JK: I think it’s happened. The energy metals sector, be it lithium, cobalt, vanadium, has done a very admirable job of piggybacking on the tech industry. Elon Musk has inadvertently become one of the most successful mining promoters in history. There’s been a demand and companies have done an impressive job of tying their product into something people care about, as compared to mining.

SK: There is money to be made in these new segments. I’ll take us back to 2006-2008 when the craze in the sector was rare earth metals. Unfortunately, China came in and flooded the market with supply and that quickly stopped the demand, but the run-up saw investors making money. Come 2011, it was all about graphite and graphene. Again, the market got flooded but investors made money. Here we are, now comes energy metals: cobalt, lithium, vanadium. Yes, these battery metals are desperately needed as we revolutionize the way we live and do things and investors will make money, but these run-ups are not constant like precious metals gold and silver.

AN: From a market observation, most battery metals such as lithium and cobalt are very small markets, each approximately sub-US$10 billion relative to gold and copper, which are around US$100 billion-plus. It doesn’t take much capital to move these smaller markets and those are trades that you need to get in and get out of within a 12 to 24 month timeframe. A lot of those companies are speculation, rather than investments. The point is, if you want to speculate in these small markets, make sure you have impeccable timing.

What is the entry point to getting a millennial investor to begin researching a mining stock? How do you get them interested in the first place and what feedback have you had from this generation of investors?

JK: I think about this a lot. In other industries there are influencers. It’s not a coincidence that Kylie Jenner’s makeup company is a billion-dollar company. It has nothing to do with the quality of the product, it has to do with her persona. There are not a lot of young influencers within the mining industry. There are a few people my age (30s) and there are a lot of people in their 60s.

There’s a gap and I think we need more public-facing influencers – letter writers, CEOs, leaders in the industry of any type that can generate interest – and that will bring them into the industry. That said, influencers have to get the timing right. If there’s not money to be made, no one is going to care.

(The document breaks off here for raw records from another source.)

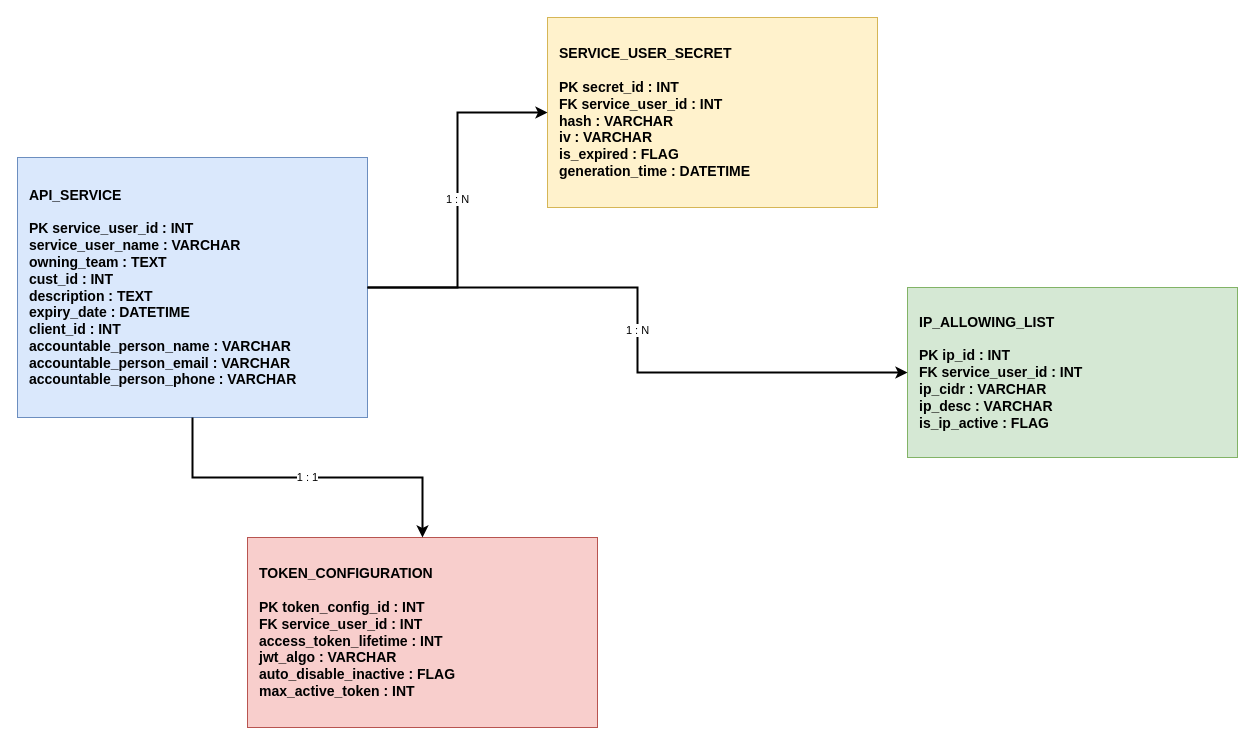
Above: page "Page-1" (1 of 2) of iRM API Layer — Security Architecture Enhancements -Entity Diagram.drawio in apsingh911/draw.io (draw.io), before the change. Source tidied: cells renumbered, new cells numbered last; positions are measured from the earlier drawing's top-left corner, leaving out a move shared by most shapes. Both pictures are drawn from the tidied source at 100%, with x=0, y=0 at pixel (17, 17).
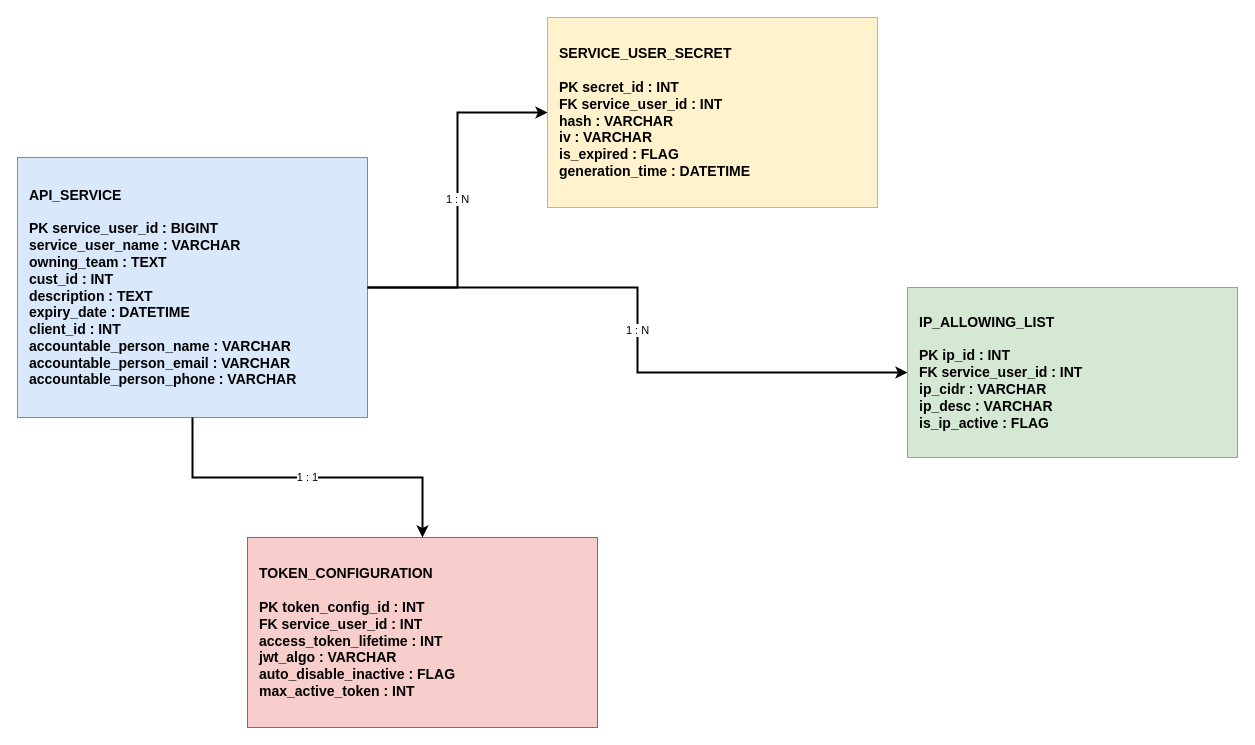
The same page after the edit.

Change to the diagram source:
```diff
@@
 <mxGraphModel>
   <root>
     <mxCell id="0" />
     <mxCell id="1" parent="0" />
-    <mxCell id="2" value="API_SERVICE&#10;&#10;PK service_user_id : INT&#10;service_user_name : VARCHAR&#10;owning_team : TEXT&#10;cust_id : INT&#10;description : TEXT&#10;expiry_date : DATETIME&#10;client_id : INT&#10;accountable_person_name : VARCHAR&#10;accountable_person_email : VARCHAR&#10;accountable_person_phone : VARCHAR" style="rounded=0;whiteSpace=wrap;html=1;fillColor=#dae8fc;strokeColor=#6c8ebf;fontSize=14;fontStyle=1;align=left;spacingLeft=10;" parent="1" vertex="1">
+    <mxCell id="2" value="API_SERVICE&lt;br&gt;&lt;br&gt;PK service_user_id : BIGINT&lt;br&gt;service_user_name : VARCHAR&lt;br&gt;owning_team : TEXT&lt;br&gt;cust_id : INT&lt;br&gt;description : TEXT&lt;br&gt;expiry_date : DATETIME&lt;br&gt;client_id : INT&lt;br&gt;accountable_person_name : VARCHAR&lt;br&gt;accountable_person_email : VARCHAR&lt;br&gt;accountable_person_phone : VARCHAR" style="rounded=0;whiteSpace=wrap;html=1;fillColor=#dae8fc;strokeColor=#6c8ebf;fontSize=14;fontStyle=1;align=left;spacingLeft=10;" parent="1" vertex="1">
       <mxGeometry y="140" width="350" height="260" as="geometry" />
     </mxCell>
     <mxCell id="3" value="SERVICE_USER_SECRET&#10;&#10;PK secret_id : INT&#10;FK service_user_id : INT&#10;hash : VARCHAR&#10;iv : VARCHAR&#10;is_expired : FLAG&#10;generation_time : DATETIME" style="rounded=0;whiteSpace=wrap;html=1;fillColor=#fff2cc;strokeColor=#d6b656;fontSize=14;fontStyle=1;align=left;spacingLeft=10;" parent="1" vertex="1">
       <mxGeometry x="530" width="330" height="190" as="geometry" />
     </mxCell>
     <mxCell id="4" value="IP_ALLOWING_LIST&#10;&#10;PK ip_id : INT&#10;FK service_user_id : INT&#10;ip_cidr : VARCHAR&#10;ip_desc : VARCHAR&#10;is_ip_active : FLAG" style="rounded=0;whiteSpace=wrap;html=1;fillColor=#d5e8d4;strokeColor=#82b366;fontSize=14;fontStyle=1;align=left;spacingLeft=10;" parent="1" vertex="1">
       <mxGeometry x="890" y="270" width="330" height="170" as="geometry" />
     </mxCell>
     <mxCell id="5" value="TOKEN_CONFIGURATION&#10;&#10;PK token_config_id : INT&#10;FK service_user_id : INT&#10;access_token_lifetime : INT&#10;jwt_algo : VARCHAR&#10;auto_disable_inactive : FLAG&#10;max_active_token : INT" style="rounded=0;whiteSpace=wrap;html=1;fillColor=#f8cecc;strokeColor=#b85450;fontSize=14;fontStyle=1;align=left;spacingLeft=10;" parent="1" vertex="1">
       <mxGeometry x="230" y="520" width="350" height="190" as="geometry" />
     </mxCell>
     <mxCell id="6" value="1 : N" style="edgeStyle=orthogonalEdgeStyle;rounded=0;html=1;strokeWidth=2;" parent="1" edge="1" source="2" target="3">
       <mxGeometry relative="1" as="geometry" />
     </mxCell>
     <mxCell id="7" value="1 : N" style="edgeStyle=orthogonalEdgeStyle;rounded=0;html=1;strokeWidth=2;" parent="1" edge="1" source="2" target="4">
       <mxGeometry relative="1" as="geometry" />
     </mxCell>
     <mxCell id="8" value="1 : 1" style="edgeStyle=orthogonalEdgeStyle;rounded=0;html=1;strokeWidth=2;" parent="1" edge="1" source="2" target="5">
       <mxGeometry relative="1" as="geometry" />
     </mxCell>
   </root>
 </mxGraphModel>
```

When I think about mining, there’s an adventure aspect to it: there’s travel to exotic locations and we know millennials are the best-travelled generation yet. This is an aspect that can engage people and enable them to see the potential in the space. That’s what’s going to bring investors in. It’s a multi-step process. You need an interesting story, you need the potential to make money, and you need public facing personas that people trust.

SK: For me, it’s got to be about the tremendous upside in value creation and I often point to the discovery phase of the Lassonde Curve chart which outlines the life of mining companies beginning at exploration and ending in production, showing value that the market attributes to each stage.

Once millennials really start to understand that everything in the world is only possible with the minerals that we discover and mine and of what opportunities that creates for our generation will they realize the endless possibilities and upside potential of the sector.

AN: There’s a massive opportunity here to shift the way millennials look at investing in mining. Millennials are now the largest generation in Canada, but are the least invested in stocks, but are the most likely to participate in an online financing. Recently, I received a shell opportunity in my inbox.  I passed but another millennial I know subscribed. To partake only required 5 minutes and was a very simple process. The company raised 324% over their targeted funding and brought in 201 investors in a matter of six days. This is one of the major platforms I believe will be used to complete resource financings with millennial investors.

To register for an exclusive CSE Talks session at PDAC 2019 featuring the new faces of mining, click here: https://www.eventbrite.ca/e/cse-talks-new-faces-of-mining-tickets-57041685216